For several years Focus has been considered by many to be one of the most successful German magazine launches ever. In November 2004, Uli Baur, who had been involved in the magazine from the start and who had worked with Helmut Markwort prior to joining Focus, was appointed as another editor in chief alongside Markwort.

The Focus Online news portal was launched in January 1996 in close co-operation with MSN Germany. Focus TV was launched later that year as an information magazine programme on the ProSieben TV channel. Spin-offs include Focus Money magazine (launched in March 2000) the educational magazine Focus Schule (launched in January 1914).

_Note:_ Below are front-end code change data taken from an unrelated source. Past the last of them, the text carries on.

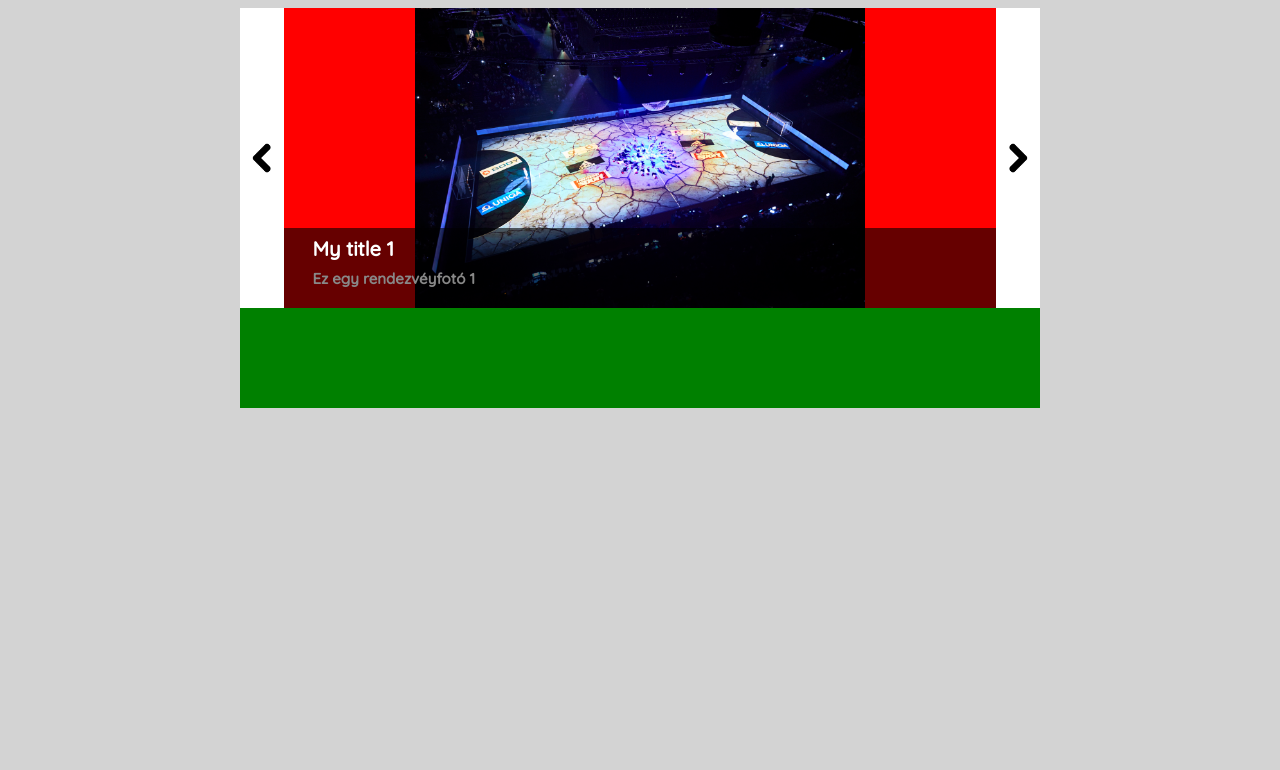
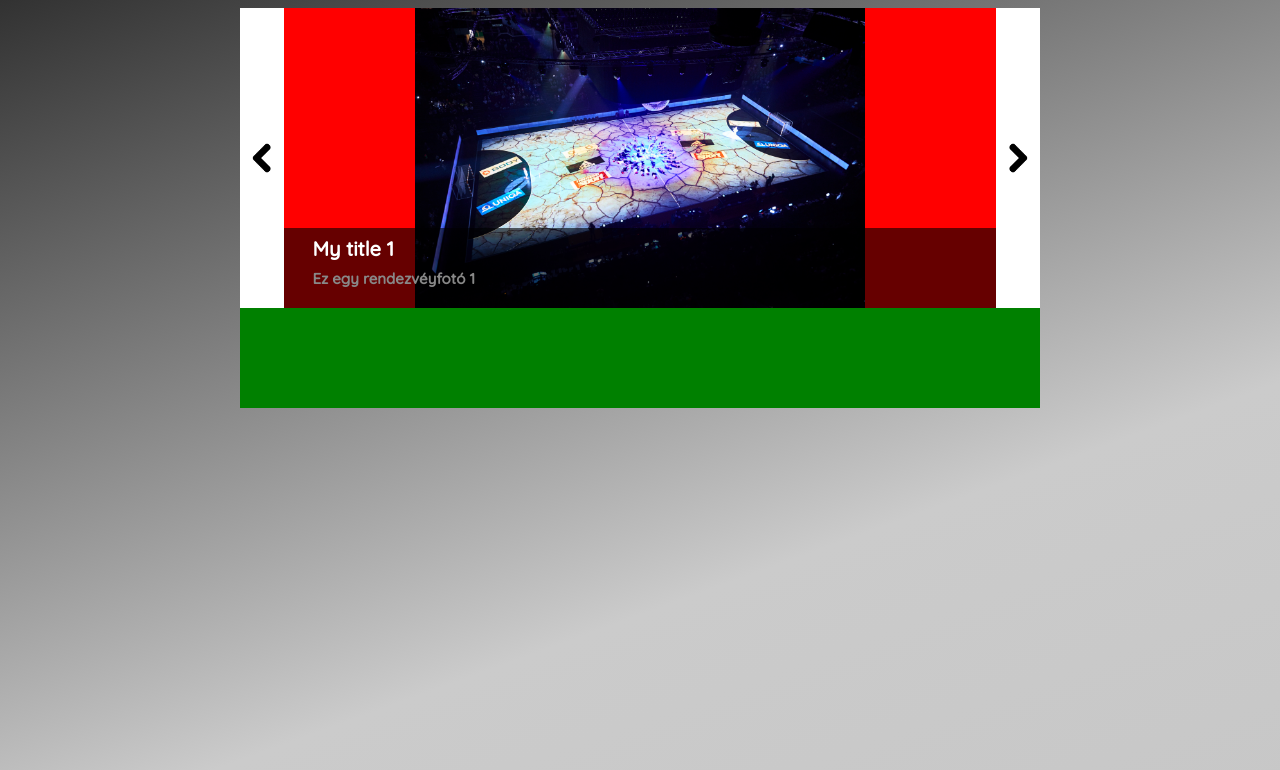
Before and after one commit to MrNagyZ/mrnagyz.github.io, a plain HTML site: page index.html in a window 1280 px wide. Drawn offline with nearby package versions, Linux system fonts and the light colour scheme.

Commit message:
update 4

```diff
--- a/style.css
+++ b/style.css
@@ -1,6 +1,11 @@
+html {
+    height: 100%;
+  }
+body{
 
-body{
-    background-color: lightgray;
+    background: rgb(50,50,50);
+background: linear-gradient(160deg, rgba(50,50,50,1) 0%, rgba(203,203,203,1) 67%, rgba(199,199,199,1) 100%);
+    height: initial;
 }
 #megnezo{
     width: 800px;
```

In the 2013 elections Focus was among the supporters of the Christian Democrats.[4]


In 1999 the circulation of Focus was 794,400 copies.[5] The circulation of the magazine was 579,788 copies in 2010[6] and 504,224 copies in 2014.[1]

See also[edit]

List of magazines in Germany


  1. ^ a b Stine Eckert (2015). "The Guttenberg Plagiarism Scandal: Myths Through Germany’s Leading News Magazines" (PDF). Journal of Communication Inquiry. Retrieved 17 March 2015. 
  2. ^ a b John Sandford (3 April 2013). Encyclopedia of Contemporary German Culture. Routledge. p. 89. ISBN 978-1-136-81603-1. Retrieved 6 April 2015. 
  3. ^ Karoline Rebling. The Success Story of the News Magazine Focus Goethe Institute. July 2005. Retrieved 17 March 2015.
  4. ^ Juan P. Artero (February 2015). "Political Parallelism and Media Coalitions in Western Europe" (Working paper). Reuters Institute for the Study of Journalism. Retrieved 8 April 2015. 
  5. ^ Ingomar Kloss; M. Abe (1 January 2001). Advertising Worldwide: Advertising Conditions in Selected Countries. Springer Science & Business Media. p. 130. ISBN 978-3-540-67713-0. Retrieved 29 March 2015. 
  6. ^ "World Magazine Trends 2010/2011" (PDF). FIPP. Retrieved 2 April 2015. 

External links[edit]